Are crashes caused by medical “emergencies” truly unpreventable?
California truck accident caused by a medical emergency leaves one man dead, but are most of these crashes truly emergencies?
I recently came across this story out of Bakersfield, California about a tragic semi-truck accident. The accident only involved the semi-truck, and occurred after the trucker suffered a medical emergency.
Having two decades of experience, I’ve seen this defense before. In fact, one of my cases is cited as the authority for sudden emergencies in the state of Michigan. In the case, a truck driver also claimed a sudden, medical emergency when he lost control and crashed into my client, seriously injuring her.
Sadly, crashes caused by medical emergencies do happen.
In this California single truck crash, the truck careened off of the highway and struck the perimeter fence several times. The truck the bounced off of the fence and across the southbound lanes onto the center divider, across the oncoming traffic lanes, and ultimately came to rest against the oncoming traffic guard fence.

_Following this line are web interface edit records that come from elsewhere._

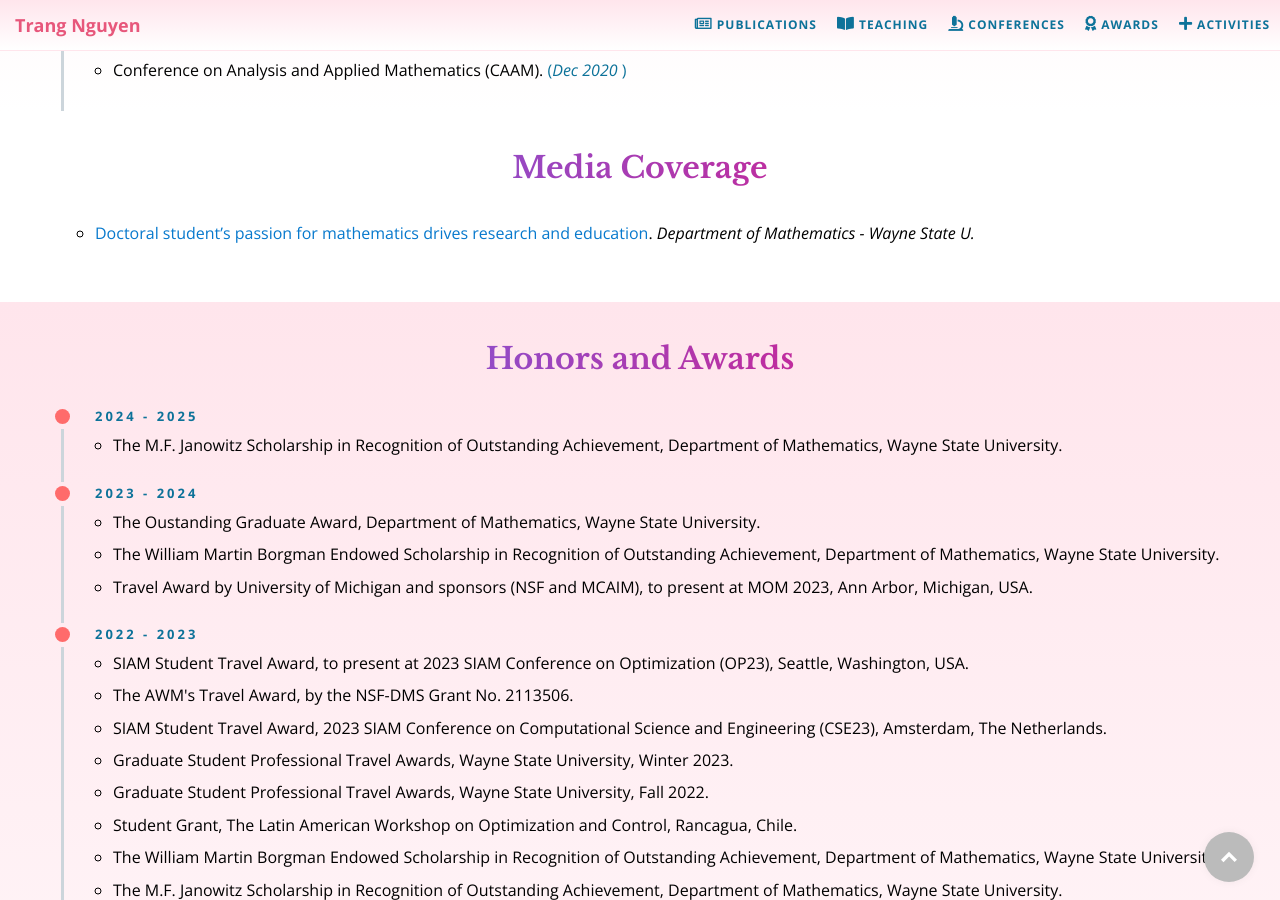
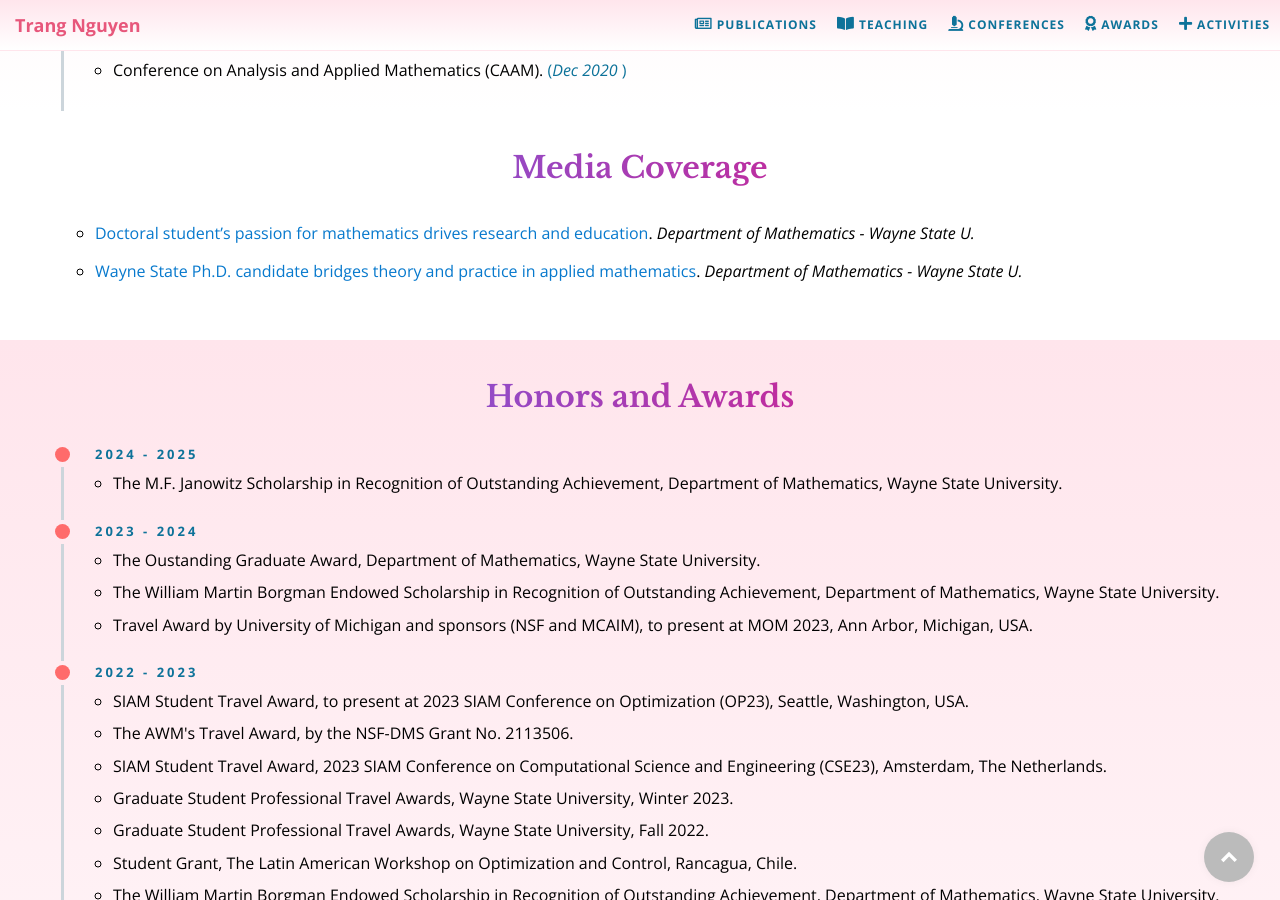
Before and after one commit to daitrangng/daitrangng.github.io, a Jekyll site: the page built from index.md, in a window 1280 px wide and 900 px high, scrolled down 4510 px. Built offline with Jekyll 4.4.1, drawn with Linux system fonts in a browser that asks for light colours; formulas are drawn with MathJax 3.

Commit message:
add media

```diff
--- a/_data/media.yml
+++ b/_data/media.yml
@@ -1,3 +1,4 @@
 # markdown syntax: https://www.markdownguide.org/basic-syntax/
 # just make the same things as in activities.yml
 - activity: "[Doctoral student’s passion for mathematics drives research and education](https://clas.wayne.edu/math/spotlights/doctoral-students-passion-for-mathematics-drives-research-and-education-116702){:target=\"_blank\"}. *Department of Mathematics - Wayne State U.*"
+- activity: "[Wayne State Ph.D. candidate bridges theory and practice in applied mathematics](https://clas.wayne.edu/math/news/wayne-state-phd-candidate-bridges-theory-and-practice-in-applied-mathematics-64865){:target=\"_blank\"}. *Department of Mathematics - Wayne State U.*"
```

The driver died at the scene.
Usually serious truck accidents are caused by unsafe trucking companies or truck drivers who disregard the laws. The scary thing about truck accidents involving medical emergencies is that they can happen to anybody — even to the very best and safest truckers on the highway.
That being said, does this mean that all truck wrecks caused by medical emergencies are really honest-to-goodness, Act of God “accidents?”
Driving a semi-truck is extremely difficult. It is a rigorous – and regulated – profession. The cabs of modern semi-trucks look more like airplane cockpits. And as a truck accident lawyer, I’ve come to appreciate the great deal of skill that it takes to safely operate a fully-loaded, 80,000 pound semi-truck. It is critical to remain in control of the truck at all times and to remain alert.
The smallest mishap behind the wheel can literally cost innocent lives. So it is of the utmost importance that truckers who are behind the wheel of these heavy and potentially very dangerous machines are fit and up to perform the task safely.
The FMCSA heavily regulates fitness of truckers. Truckers must be medically certified. In fact, the agency is becoming more and more serious about keeping potentially dangerous truckers off of the road that it recently revamped the medical clearing reporting requirements.
Truckers with serious and dangerous medical conditions getting behind the wheel
Still, many truck drivers with serious medical conditions get behind the wheel. Every single day.
This happens because certain truck drivers have learned to scam the system, and find the “go-to” doctors who will always give them a clean bill of health so they’re cleared to drive.
Until the attorneys who litigate these cases start looking closer at who the doctors are that are clearing these people to drive, this will likely continue.
And when the system is broken, there are tragic consequences. There are far too many people being hurt and killed in truck wrecks caused by drivers who are medically unfit to drive. In fact, there are nearly 600,000 commercial truck drivers with dangerous medical conditions — so dangerous that they qualify for full federal disability payments — currently driving commercial trucks on the roads today, according to a U.S. Government Accountability Office study from 2010.
Some truckers who are unhealthy and more prone to medical emergencies have no business behind the wheel of a big rig truck, or any other commercial vehicle (including a motor coach). These people are susceptible to succumbing to medical conditions and causing serious truck accidents. This is why it is critically important for all trucking companies out there to follow the FMCSRs regarding truck driver fitness.
There are some truck accidents which truly are accidents.
But there are others — even medical emergency crashes — which are entirely preventable.
As an attorney litigating these cases, it is important for you to be able to distinguish between the two.